They had a decent selection of real ales and lagers on tap (well, they are an ale house after all) and any regular reader will know that when it comes to my wine, i like it large and cold, of which this was both; i also quite like it when i get a choice of grape too, however I’ve never yet met a glass I didn’t like so this is less important. And for two pints, a large glass of wine and a lime & soda it was under a tenner.

On first glance I found the Benton Ale House a little intimidating; it looked from the outside a little too local for me, kind of ‘the juke box will stop playing as you walk in’ kind of local however, it’s proof you should ever judge a pub by it’s facade. I could have happily stayed all evening listening to the music and discussing the best Beatles song ever*

Contact:

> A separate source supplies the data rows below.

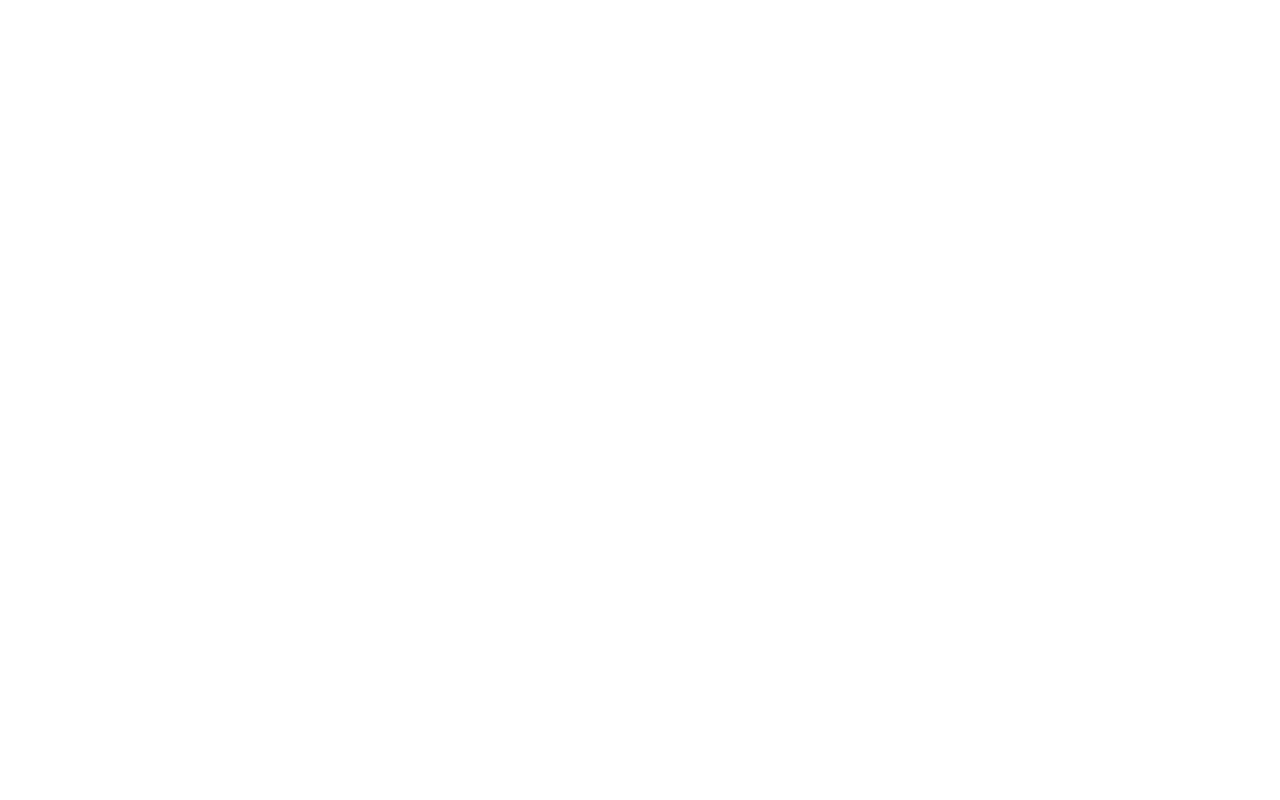
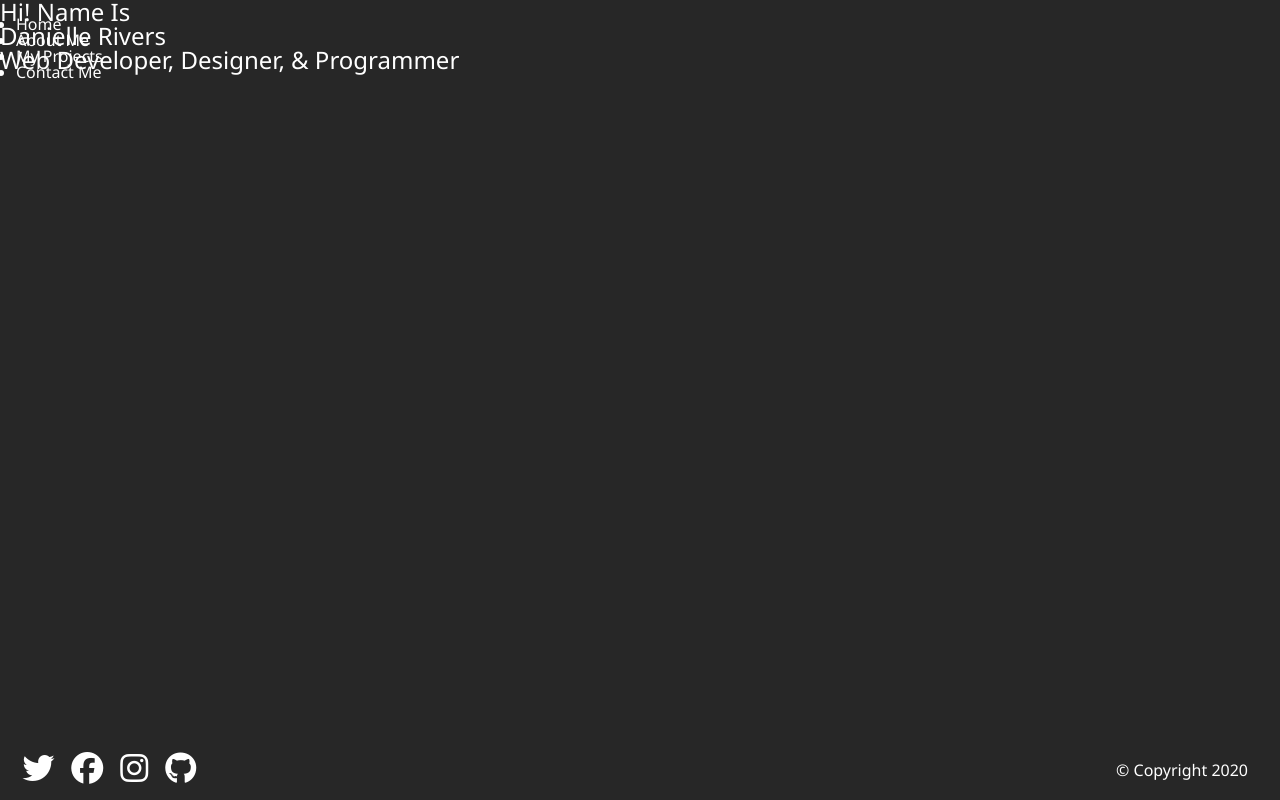
Before and after one commit to driversTechtonic/projects, a plain HTML site: page index.html in a window 1280 px wide. Drawn offline with Linux system fonts and the light colour scheme.

Commit message:
Began writing HTML and SCSS for Home Page

```diff
--- a/index.html
+++ b/index.html
@@ -3,9 +3,66 @@
 <head>
     <meta charset="UTF-8">
     <meta name="viewport" content="width=device-width, initial-scale=1.0">
-    <title>Portfolio Project</title>
+    <link rel="stylesheet" href="/dist/css/main.css">
+    <title>Danielle Rivers Portfolio</title>
 </head>
 <body>
+    <header>
+        <div class="menu-btn">
+            <span class="menu-btn__burger"></span>
+        </div>
+        <nav class="nav">
+            <ul class="menu-nav">
+                <li class="menu-nav__item active">
+                    <a href="index.html" class="menu-nav__link">
+                        Home
+                    </a>
+                </li>
+                <li class="menu-nav__item">
+                    <a href="about.html" class="menu-nav__link">
+                        About Me
+                    </a>
+                </li>
+                <li class="menu-nav__item">
+                    <a href="projects.html" class="menu-nav__link">
+                        My Projects
+                    </a>
+                </li>
+                <li class="menu-nav__item">
+                    <a href="Contact.html" class="menu-nav__link">
+                        Contact Me
+                    </a>
+                </li>
+            </ul>
+        </nav>
+    </header>
+    <main>
+        <section class="home">
+            <h2>Hi! Name Is</h2>
+            <h1 class="home__name">Danielle <span class="home__name--last">Rivers</span></h1>
+            <h2>Web Developer, Designer, & Programmer</h2>
 
+            <div class="social-icons">
+                <a href="#!">
+                    <i class="fab fa-twitter fa-2x"></i>
+                </a>
+                <a href="#!">
+                    <i class="fab fa-facebook fa-2x"></i>
+                </a>
+                <a href="#!">
+                    <i class="fab fa-instagram fa-2x"></i>
+                </a>
+                <a href="#!">
+                    <i class="fab fa-github fa-2x"></i>
+                </a>
+            </div>
+
+            <footer>&copy; Copyright 2020</footer>
+        </section>
+    </main>
+
+    <script src="https://kit.fontawesome.com/6fca82b20e.js" crossorigin="anonymous"></script>
+
+    <script src="js/main.js"></script>
 </body>
 </html>
--- /dev/null
+++ b/scss/_config.scss
@@ -0,0 +1,8 @@
+$primary-color: #272727;
+$secondary-color: #ff652f;
+
+* {
+    box-sizing: border-box;
+    margin: 0;
+    padding: 0;
+}
--- a/scss/main.scss
+++ b/scss/main.scss
@@ -0,0 +1,56 @@
+@import 'config';
+
+body {
+    background: $primary-color;
+    color: #fff;
+    height: 100vh;
+    font-family: 'Segoe UI', Tahoma, Geneva, Verdana, sans-serif;
+    line-height: 1;
+}
+
+h1, h2, h3 {
+    font-weight: 400;
+}
+
+a {
+    color: #fff;
+    text-decoration: none;
+}
+
+header {
+    position: fixed;
+    z-index: 2;
+    width: 100%;
+    padding: 1rem;
+}
+
+main {
+    height: 100%;
+    width: 100%;
+
+    .social-icons {
+        position: fixed;
+        bottom: 1rem;
+        left: 1rem;
+
+        a {
+            padding: 0.4rem;
+
+            &:hover {
+                color: $secondary-color;
+            }
+        }
+    }
+
+
+}
+
+footer {
+    font-size: 1rem;
+    position: fixed;
+    bottom: .4rem;
+    right: 1rem;
+    text-align: right;
+    padding: 1rem;
+    color: #fff;
+}
```
Also changed, not shown: dist/css/main.css (added), 1 other file.
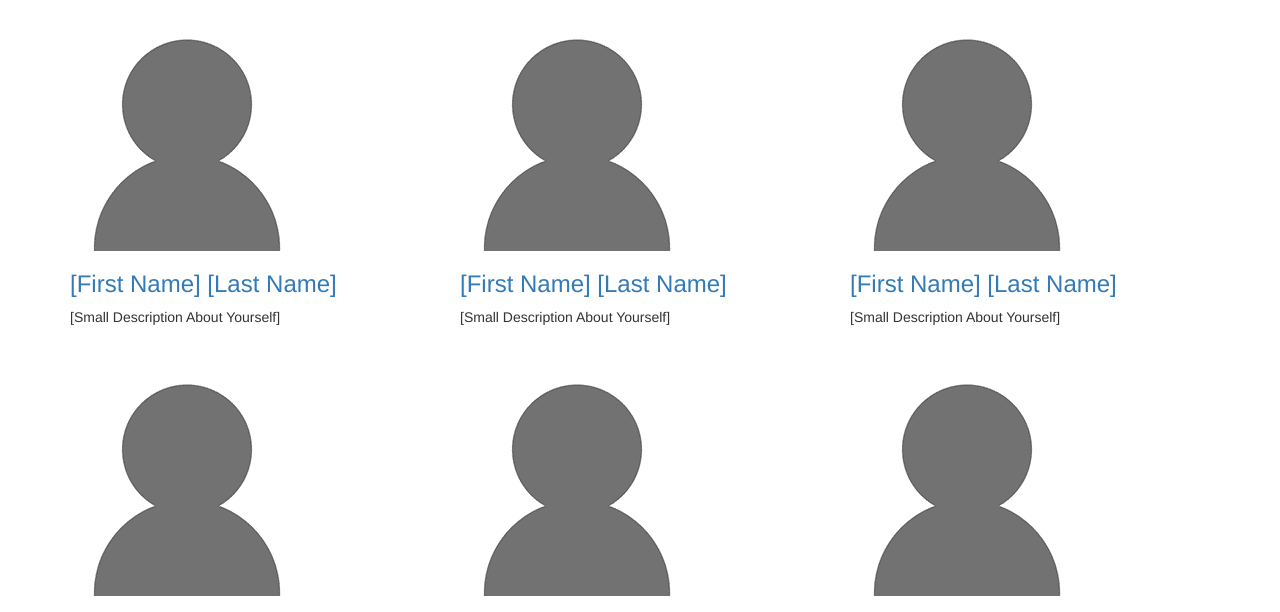
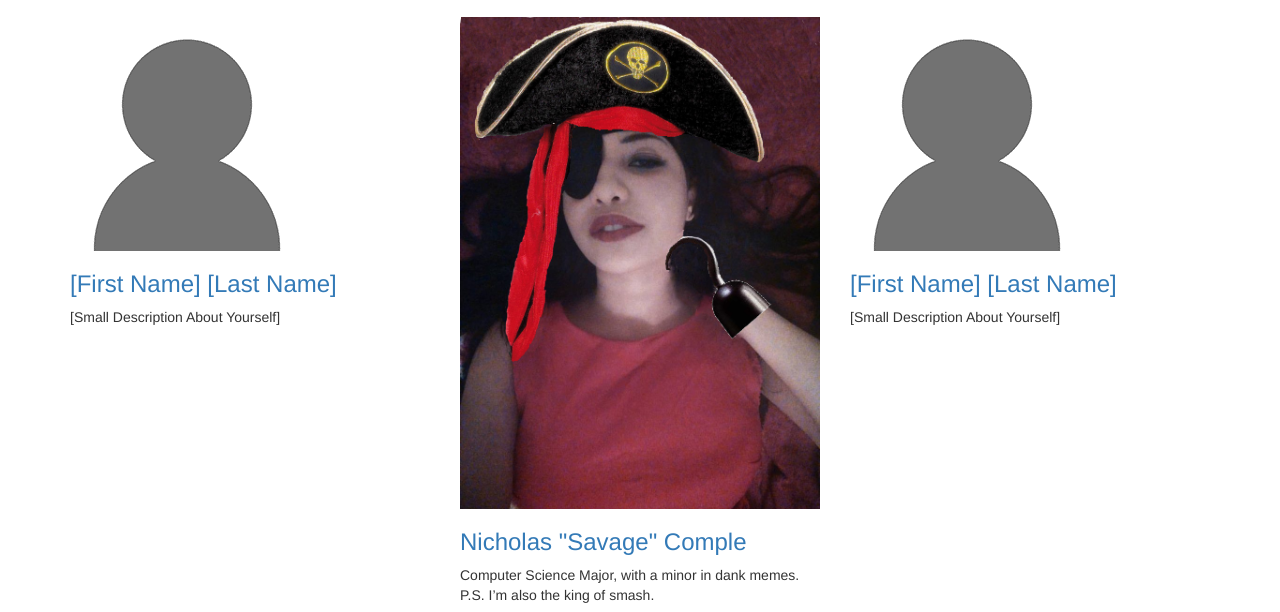
Before and after one commit to mitranos/git-demo-seng3750, a plain HTML site: page index.html in a window 1280 px wide. Shown: the part 163-775 px from the top of the page. Drawn offline with Linux system fonts and the light colour scheme.

Commit message:
Added Nicholas Comple profile pic. You can thank me later.

```diff
--- a/index.html
+++ b/index.html
@@ -53,12 +53,13 @@
             </div>
             <div class="col-md-4 portfolio-item"  id="2">
                 <a href="#">
-                    <img class="img-responsive" src="images/unknown.png" alt="">
+                    <img class="img-responsive" src="images/TheSaltiest.png" alt="">
                 </a>
                 <h3>
-                    <a href="#">[First Name] [Last Name]</a>
+                    <a href="#">Nicholas "Savage" Comple</a>
                 </h3>
-                <p>[Small Description About Yourself]</p>
+                <p>Computer Science Major, with a minor in dank memes. P.S. I’m also the king of smash.
+</p>
             </div>
             <div class="col-md-4 portfolio-item"  id="3">
                 <a href="#">
```
Also changed, not shown: images/TheSaltiest.png (added).
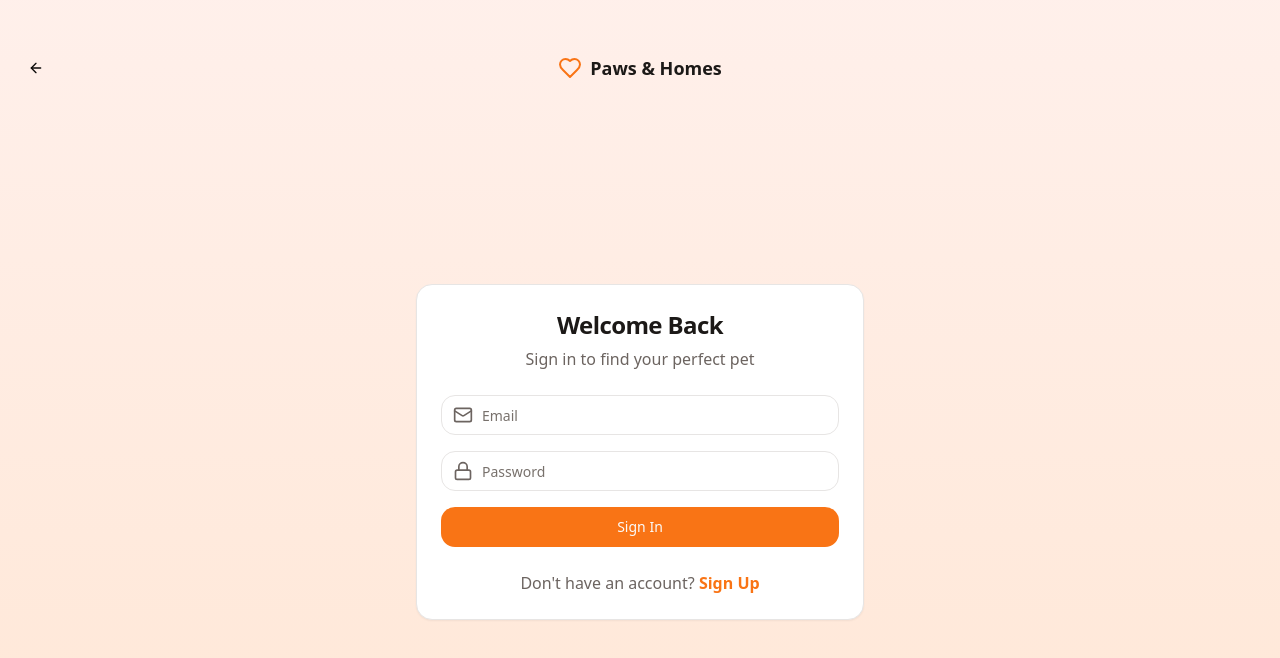
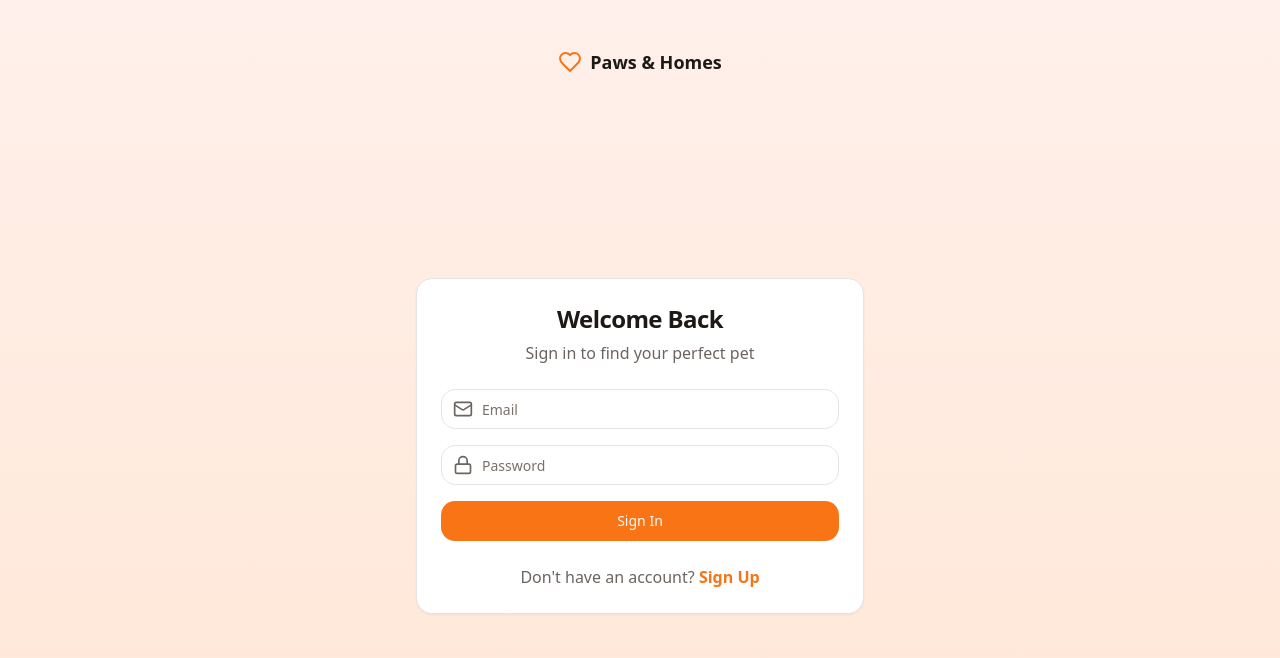
Before and after one commit to diptikadam977/pet-adopt, a React (Vite) app: page / in a window 1280 px wide. Shown: the top 658 px of the page. Built offline with nearby package versions, Linux system fonts and the light colour scheme.

Commit message:
Fix: AuthScreenProps missing onBack prop
The AuthScreen component requires an onBack prop, which was not being passed in the Index.tsx file. This commit adds the onBack prop to the AuthScreen component in Index.tsx, resolving the TypeScript error.

```diff
--- a/src/components/auth/auth-screen.tsx
+++ b/src/components/auth/auth-screen.tsx
@@ -8,7 +8,7 @@ import { useAuth } from '@/hooks/useAuth';
 import { useToast } from '@/hooks/use-toast';
 
 interface AuthScreenProps {
-  onBack: () => void;
+  onBack?: () => void;
 }
 
 export function AuthScreen({ onBack }: AuthScreenProps) {
@@ -56,9 +56,12 @@ export function AuthScreen({ onBack }: AuthScreenProps) {
     <div className="min-h-screen bg-gradient-peach flex flex-col">
       {/* Header */}
       <div className="flex items-center justify-between p-4 pt-12">
-        <Button variant="ghost" size="icon" onClick={onBack}>
-          <ArrowLeft className="w-6 h-6" />
-        </Button>
+        {onBack && (
+          <Button variant="ghost" size="icon" onClick={onBack}>
+            <ArrowLeft className="w-6 h-6" />
+          </Button>
+        )}
+        {!onBack && <div className="w-10" />}
         <div className="flex items-center gap-2">
           <Heart className="w-6 h-6 text-orange-primary" />
           <span className="text-lg font-bold text-primary">Paws & Homes</span>
```
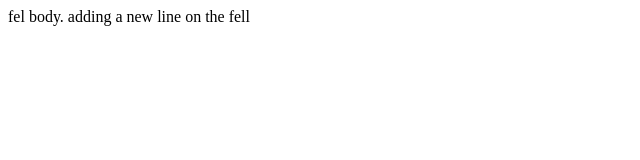
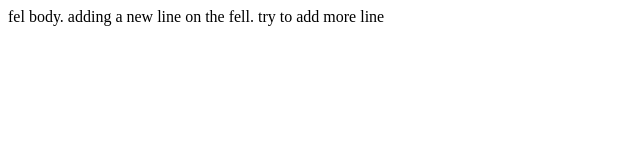
Before and after one commit to rankyakab/lecture0, a plain HTML site: page fel.html in a window 1280 px wide. Shown: the whole page, without its empty margins (0-640 px from the left). Drawn offline with Linux system fonts and the light colour scheme.

Commit message:
Update fel.html

```diff
--- a/fel.html
+++ b/fel.html
@@ -4,7 +4,7 @@
     <title> the fel title</title>
   </head>
   <body>
-    fel body. adding a new line on the fell
+    fel body. adding a new line on the fell. try to add more line
   </body>
 
 
```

Benton House Front Street, Newcastle upon Tyne NE7 7XE, 
*It’s She’s Leaving Home in case you were wondering
Find out where else we’ve been on our metro pub adventure here